Niger: New influx of people displaced by violence in north-eastern Nigeria
GENEVA, Switzerland, October 2, 2014/African Press Organization (APO)/ -- The conflict in north-eastern Nigeria continues to afflict the Diffa area, in easternmost Niger. Over the past few weeks, thousands of people fleeing fighting between the Nigerian army and armed groups have arrived in Diffa, seeking security.
"This is the biggest population movement we've seen in many months," said Loukas Petridis, head of the ICRC delegation in Niger. The displaced, mostly women and children, arrived from Bama, Baga, Doron Baga and Kaya Koura, where recent fighting pitted Nigeria's army against armed groups. "They have lost everything and are entirely dependent on the willingness of the communities hosting them to help them out, and on aid provided by humanitarian organizations," explained Mr Petridis.
Emergency relief for displaced people and residents
Many of the displaced are living in Diffa in serious distress. "All their belongings were looted or went up in flames along with their houses during the fighting," said Marc Fumeaux, an ICRC expert on economic security.
In Diffa, some people had to settle at the edge of the city in makeshift shelters made of canvas or straw. The lucky ones were taken in by host families that were already struggling to fend for themselves. "They urgently need food and essential supplies," said Mr Fumeaux, who is also concerned about the situation of residents playing host to the displaced.
To respond to the urgent needs of displaced people and relieve needy resident families, the ICRC and the Red Cross Society of Niger have just delivered food to more than 2,000 people (274 households of displaced people and 65 of residents) in Diffa. In addition, 203 households were given blankets, tarpaulins, mosquito nets, sleeping mats, clothing and kitchen utensils.
Aid for displaced people on Lake Chad islands
Many displaced people have also taken refuge on islands in Lake Chad. The islands, which in normal times play host to seasonal fishermen and merchants, have seen their population increase tenfold with the massive influx of people uprooted by fighting. "There is very little drinking water or health care, and few sanitary facilities, available to the people displaced there and the residents. With rising water levels, reaching these remote islands is a real logistical challenge, and the lack of security is preventing many humanitarian organizations from going there," said Yssouf Koné, head of the ICRC sub-delegation in Diffa.

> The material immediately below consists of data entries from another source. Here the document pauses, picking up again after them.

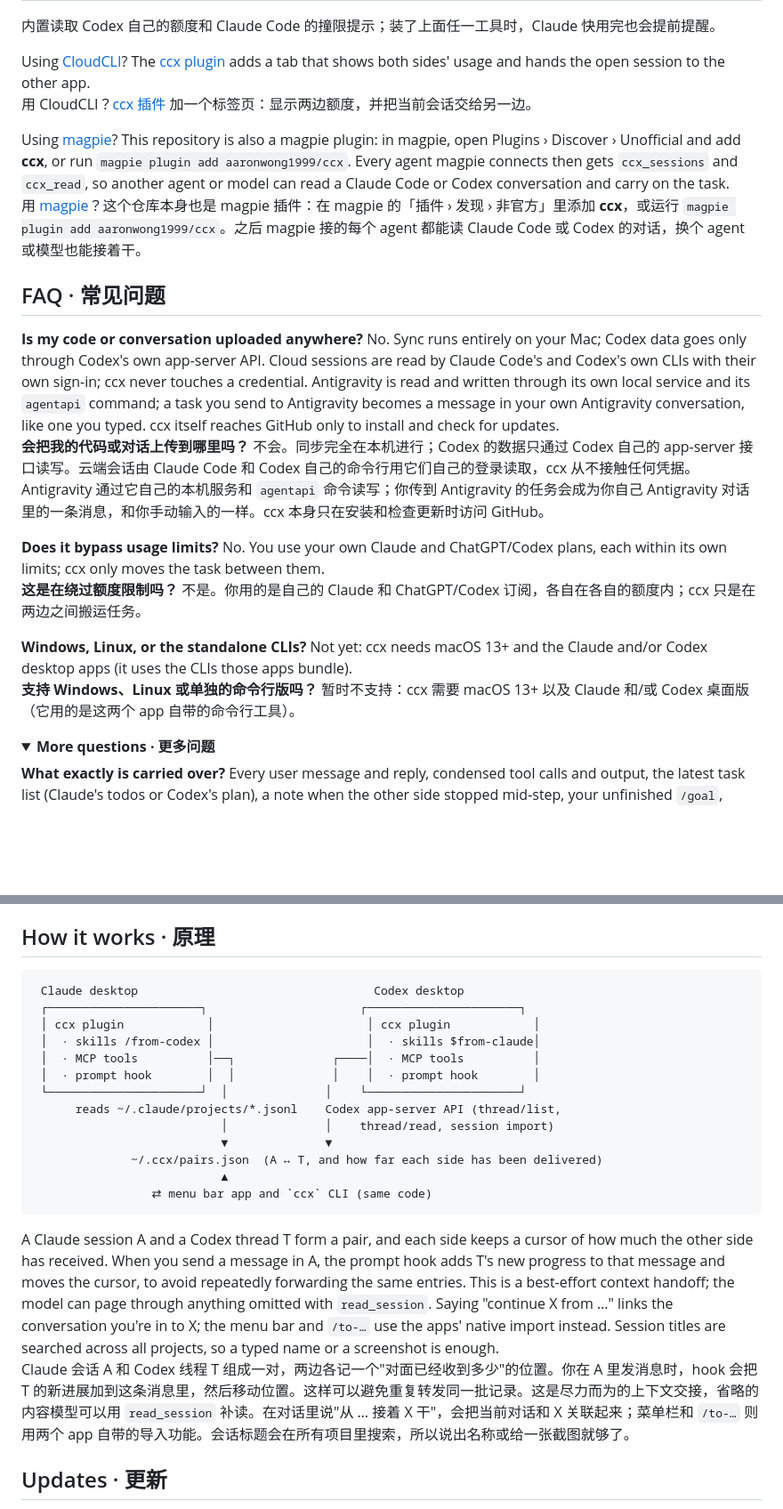
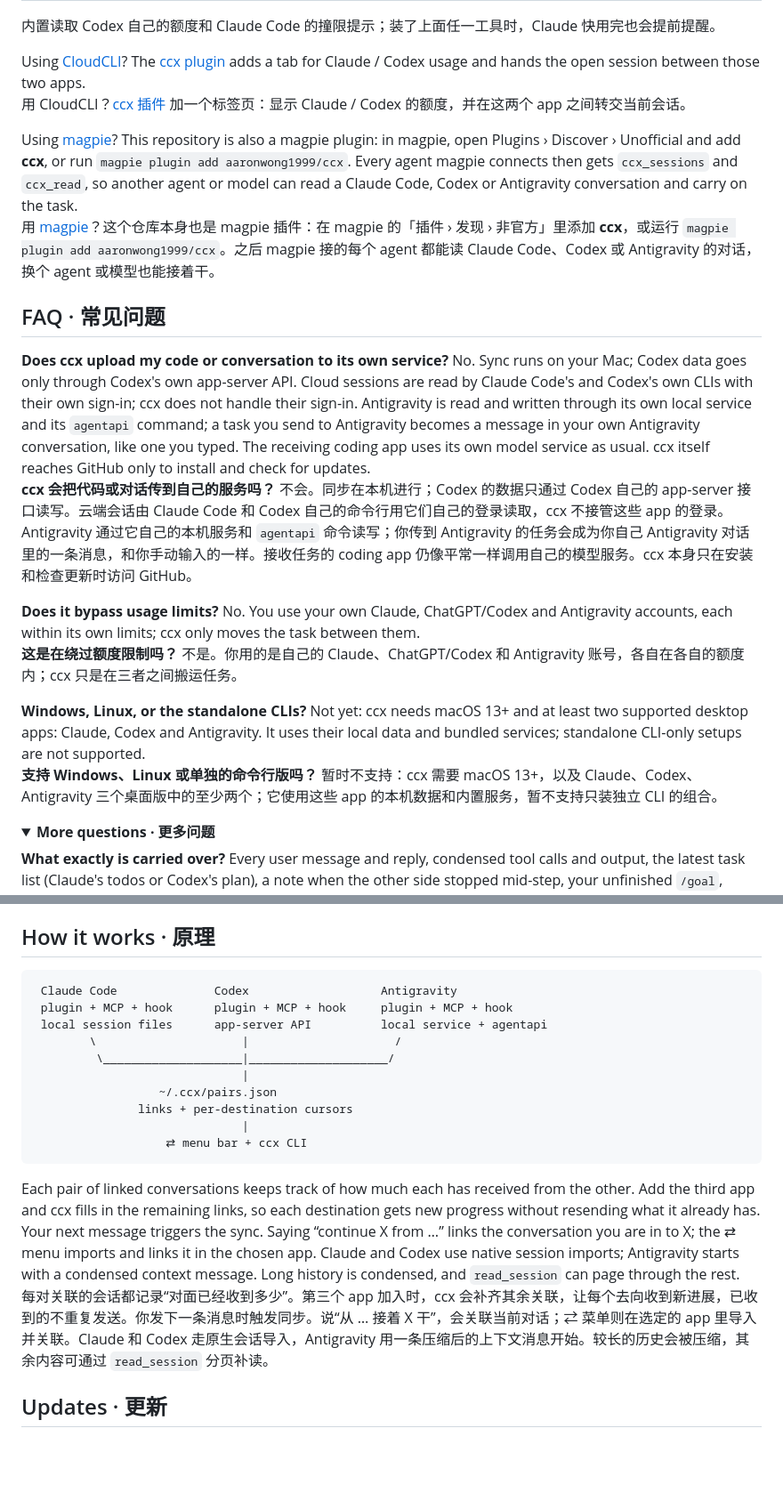
Before and after one commit to AaronWong1999/ccx, a Markdown page: README.md, 2 parts joined by grey strips. Shown at 89% size. Drawn GitHub-style; folded sections open; blank space fills up the shorter version.

````diff
--- a/README.md
+++ b/README.md
@@ -161,22 +170,22 @@ Built in: Codex's own numbers (its app-server's `account/rateLimits/read`), and
 
 内置读取 Codex 自己的额度和 Claude Code 的撞限提示；装了上面任一工具时，Claude 快用完也会提前提醒。
 
-Using [CloudCLI](https://github.com/siteboon/claudecodeui)? The [ccx plugin](https://github.com/AaronWong1999/cloudcli-plugin-ccx) adds a tab that shows both sides' usage and hands the open session to the other app.<br>
-用 CloudCLI？[ccx 插件](https://github.com/AaronWong1999/cloudcli-plugin-ccx) 加一个标签页：显示两边额度，并把当前会话交给另一边。
+Using [CloudCLI](https://github.com/siteboon/claudecodeui)? The [ccx plugin](https://github.com/AaronWong1999/cloudcli-plugin-ccx) adds a tab for Claude / Codex usage and hands the open session between those two apps.<br>
+用 CloudCLI？[ccx 插件](https://github.com/AaronWong1999/cloudcli-plugin-ccx) 加一个标签页：显示 Claude / Codex 的额度，并在这两个 app 之间转交当前会话。
 
-Using [magpie](https://github.com/yetone/magpie)? This repository is also a magpie plugin: in magpie, open Plugins › Discover › Unofficial and add **ccx**, or run `magpie plugin add aaronwong1999/ccx`. Every agent magpie connects then gets `ccx_sessions` and `ccx_read`, so another agent or model can read a Claude Code or Codex conversation and carry on the task.<br>
-用 [magpie](https://github.com/yetone/magpie)？这个仓库本身也是 magpie 插件：在 magpie 的「插件 › 发现 › 非官方」里添加 **ccx**，或运行 `magpie plugin add aaronwong1999/ccx`。之后 magpie 接的每个 agent 都能读 Claude Code 或 Codex 的对话，换个 agent 或模型也能接着干。
+Using [magpie](https://github.com/yetone/magpie)? This repository is also a magpie plugin: in magpie, open Plugins › Discover › Unofficial and add **ccx**, or run `magpie plugin add aaronwong1999/ccx`. Every agent magpie connects then gets `ccx_sessions` and `ccx_read`, so another agent or model can read a Claude Code, Codex or Antigravity conversation and carry on the task.<br>
+用 [magpie](https://github.com/yetone/magpie)？这个仓库本身也是 magpie 插件：在 magpie 的「插件 › 发现 › 非官方」里添加 **ccx**，或运行 `magpie plugin add aaronwong1999/ccx`。之后 magpie 接的每个 agent 都能读 Claude Code、Codex 或 Antigravity 的对话，换个 agent 或模型也能接着干。
 
 ## FAQ · 常见问题
 
-**Is my code or conversation uploaded anywhere?** No. Sync runs entirely on your Mac; Codex data goes only through Codex's own app-server API. Cloud sessions are read by Claude Code's and Codex's own CLIs with their own sign-in; ccx never touches a credential. Antigravity is read and written through its own local service and its `agentapi` command; a task you send to Antigravity becomes a message in your own Antigravity conversation, like one you typed. ccx itself reaches GitHub only to install and check for updates.<br>
-**会把我的代码或对话上传到哪里吗？** 不会。同步完全在本机进行；Codex 的数据只通过 Codex 自己的 app-server 接口读写。云端会话由 Claude Code 和 Codex 自己的命令行用它们自己的登录读取，ccx 从不接触任何凭据。Antigravity 通过它自己的本机服务和 `agentapi` 命令读写；你传到 Antigravity 的任务会成为你自己 Antigravity 对话里的一条消息，和你手动输入的一样。ccx 本身只在安装和检查更新时访问 GitHub。
+**Does ccx upload my code or conversation to its own service?** No. Sync runs on your Mac; Codex data goes only through Codex's own app-server API. Cloud sessions are read by Claude Code's and Codex's own CLIs with their own sign-in; ccx does not handle their sign-in. Antigravity is read and written through its own local service and its `agentapi` command; a task you send to Antigravity becomes a message in your own Antigravity conversation, like one you typed. The receiving coding app uses its own model service as usual. ccx itself reaches GitHub only to install and check for updates.<br>
+**ccx 会把代码或对话传到自己的服务吗？** 不会。同步在本机进行；Codex 的数据只通过 Codex 自己的 app-server 接口读写。云端会话由 Claude Code 和 Codex 自己的命令行用它们自己的登录读取，ccx 不接管这些 app 的登录。Antigravity 通过它自己的本机服务和 `agentapi` 命令读写；你传到 Antigravity 的任务会成为你自己 Antigravity 对话里的一条消息，和你手动输入的一样。接收任务的 coding app 仍像平常一样调用自己的模型服务。ccx 本身只在安装和检查更新时访问 GitHub。
 
-**Does it bypass usage limits?** No. You use your own Claude and ChatGPT/Codex plans, each within its own limits; ccx only moves the task between them.<br>
-**这是在绕过额度限制吗？** 不是。你用的是自己的 Claude 和 ChatGPT/Codex 订阅，各自在各自的额度内；ccx 只是在两边之间搬运任务。
+**Does it bypass usage limits?** No. You use your own Claude, ChatGPT/Codex and Antigravity accounts, each within its own limits; ccx only moves the task between them.<br>
+**这是在绕过额度限制吗？** 不是。你用的是自己的 Claude、ChatGPT/Codex 和 Antigravity 账号，各自在各自的额度内；ccx 只是在三者之间搬运任务。
 
-**Windows, Linux, or the standalone CLIs?** Not yet: ccx needs macOS 13+ and the Claude and/or Codex desktop apps (it uses the CLIs those apps bundle).<br>
-**支持 Windows、Linux 或单独的命令行版吗？** 暂时不支持：ccx 需要 macOS 13+ 以及 Claude 和/或 Codex 桌面版（它用的是这两个 app 自带的命令行工具）。
+**Windows, Linux, or the standalone CLIs?** Not yet: ccx needs macOS 13+ and at least two supported desktop apps: Claude, Codex and Antigravity. It uses their local data and bundled services; standalone CLI-only setups are not supported.<br>
+**支持 Windows、Linux 或单独的命令行版吗？** 暂时不支持：ccx 需要 macOS 13+，以及 Claude、Codex、Antigravity 三个桌面版中的至少两个；它使用这些 app 的本机数据和内置服务，暂不支持只装独立 CLI 的组合。
 
 <details>
 <summary><b>More questions · 更多问题</b></summary>
@@ -203,23 +212,20 @@ Using [magpie](https://github.com/yetone/magpie)? This repository is also a magp
 ## How it works · 原理
 
 ```
- Claude desktop                                  Codex desktop
- ┌──────────────────────┐                      ┌──────────────────────┐
- │ ccx plugin            │                      │ ccx plugin            │
- │  · skills /from-codex │                      │  · skills $from-claude│
- │  · MCP tools          │──┐              ┌────│  · MCP tools          │
- │  · prompt hook        │  │              │    │  · prompt hook        │
- └──────────────────────┘  │              │    └──────────────────────┘
-      reads ~/.claude/projects/*.jsonl    Codex app-server API (thread/list,
-                           │              │    thread/read, session import)
-                           ▼              ▼
-              ~/.ccx/pairs.json  (A ↔ T, and how far each side has been delivered)
-                           ▲
-                 ⇄ menu bar app and `ccx` CLI (same code)
+ Claude Code              Codex                   Antigravity
+ plugin + MCP + hook      plugin + MCP + hook     plugin + MCP + hook
+ local session files      app-server API          local service + agentapi
+        \                     |                     /
+         \____________________|____________________/
+                              |
+                  ~/.ccx/pairs.json
+               links + per-destination cursors
+                              |
+                   ⇄ menu bar + ccx CLI
 ```
 
-A Claude session A and a Codex thread T form a pair, and each side keeps a cursor of how much the other side has received. When you send a message in A, the prompt hook adds T's new progress to that message and moves the cursor, to avoid repeatedly forwarding the same entries. This is a best-effort context handoff; the model can page through anything omitted with `read_session`. Saying "continue X from …" links the conversation you're in to X; the menu bar and `/to-…` use the apps' native import instead. Session titles are searched across all projects, so a typed name or a screenshot is enough.<br>
-Claude 会话 A 和 Codex 线程 T 组成一对，两边各记一个"对面已经收到多少"的位置。你在 A 里发消息时，hook 会把 T 的新进展加到这条消息里，然后移动位置。这样可以避免重复转发同一批记录。这是尽力而为的上下文交接，省略的内容模型可以用 `read_session` 补读。在对话里说"从 … 接着 X 干"，会把当前对话和 X 关联起来；菜单栏和 `/to-…` 则用两个 app 自带的导入功能。会话标题会在所有项目里搜索，所以说出名称或给一张截图就够了。
+Each pair of linked conversations keeps track of how much each has received from the other. Add the third app and ccx fills in the remaining links, so each destination gets new progress without resending what it already has. Your next message triggers the sync. Saying “continue X from …” links the conversation you are in to X; the ⇄ menu imports and links it in the chosen app. Claude and Codex use native session imports; Antigravity starts with a condensed context message. Long history is condensed, and `read_session` can page through the rest.<br>
+每对关联的会话都记录“对面已经收到多少”。第三个 app 加入时，ccx 会补齐其余关联，让每个去向收到新进展，已收到的不重复发送。你发下一条消息时触发同步。说“从 … 接着 X 干”，会关联当前对话；⇄ 菜单则在选定的 app 里导入并关联。Claude 和 Codex 走原生会话导入，Antigravity 用一条压缩后的上下文消息开始。较长的历史会被压缩，其余内容可通过 `read_session` 分页补读。
 
 ## Updates · 更新
 
````
Also changed, not shown: other parts of README.md (+54 -45 lines), docs/RELEASING.md (+7 -7 lines), docs/hero.png, 2 other files.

Since May, the ICRC and the Red Cross Society of Niger have provided food aid for over 3,500 people on the islands of Koita Mota, Gadira, Karamga and Toumboun Boka. "Our staff are there right now, making new assessments," said Mr Koné.
Access to water and health care
In the town of N'gouba, 80 kilometres from Diffa, the ICRC has just upgraded a high-capacity borehole that will provide water for some 12,000 people in Bosso and Toumour as well as N'gouba. "In this area, access to water is a vitally important issue," said Tiémoko Ouattara, an ICRC water specialist. "Unless clean drinking water is available, people have no other choice but to drink pond water despite the serious risks to health." Since the onset of the crisis in May 2013, the ICRC has sunk 13 new handpump-equipped boreholes, built one new concrete well and upgraded nine other concrete wells with the aim of improving access to water for displaced people and residents in the Diffa, Bosso and Mainé Soroa departments. In addition, in Boulangou Yakou, about 12 kilometres from Diffa, it overhauled a small drinking water supply line equipped with two tap stands and a watering trough for animals.
For the fourth time, the ICRC donated medicines and medical supplies to the regional hospital in Diffa. In Bosso, where many displaced people have gathered, a partnership was set up between the ICRC and the town's general health-care centre. The ICRC recently delivered medicines and medical supplies to the centre for the first time. The aim is to give the health-care facility the means to better care for sick or injured displaced people or residents.
The ICRC is very concerned about the influx of displaced people into the Diffa area. "The possible deterioration of the security situation in the north-east of Nigeria is a concern, because the result could be that even more people will be driven to flee, towards Niger in particular," said Mr Petridis. "Together with other components of the International Red Cross and Red Crescent Movement, we are preparing to cope with an even more difficult humanitarian situation in the Diffa area."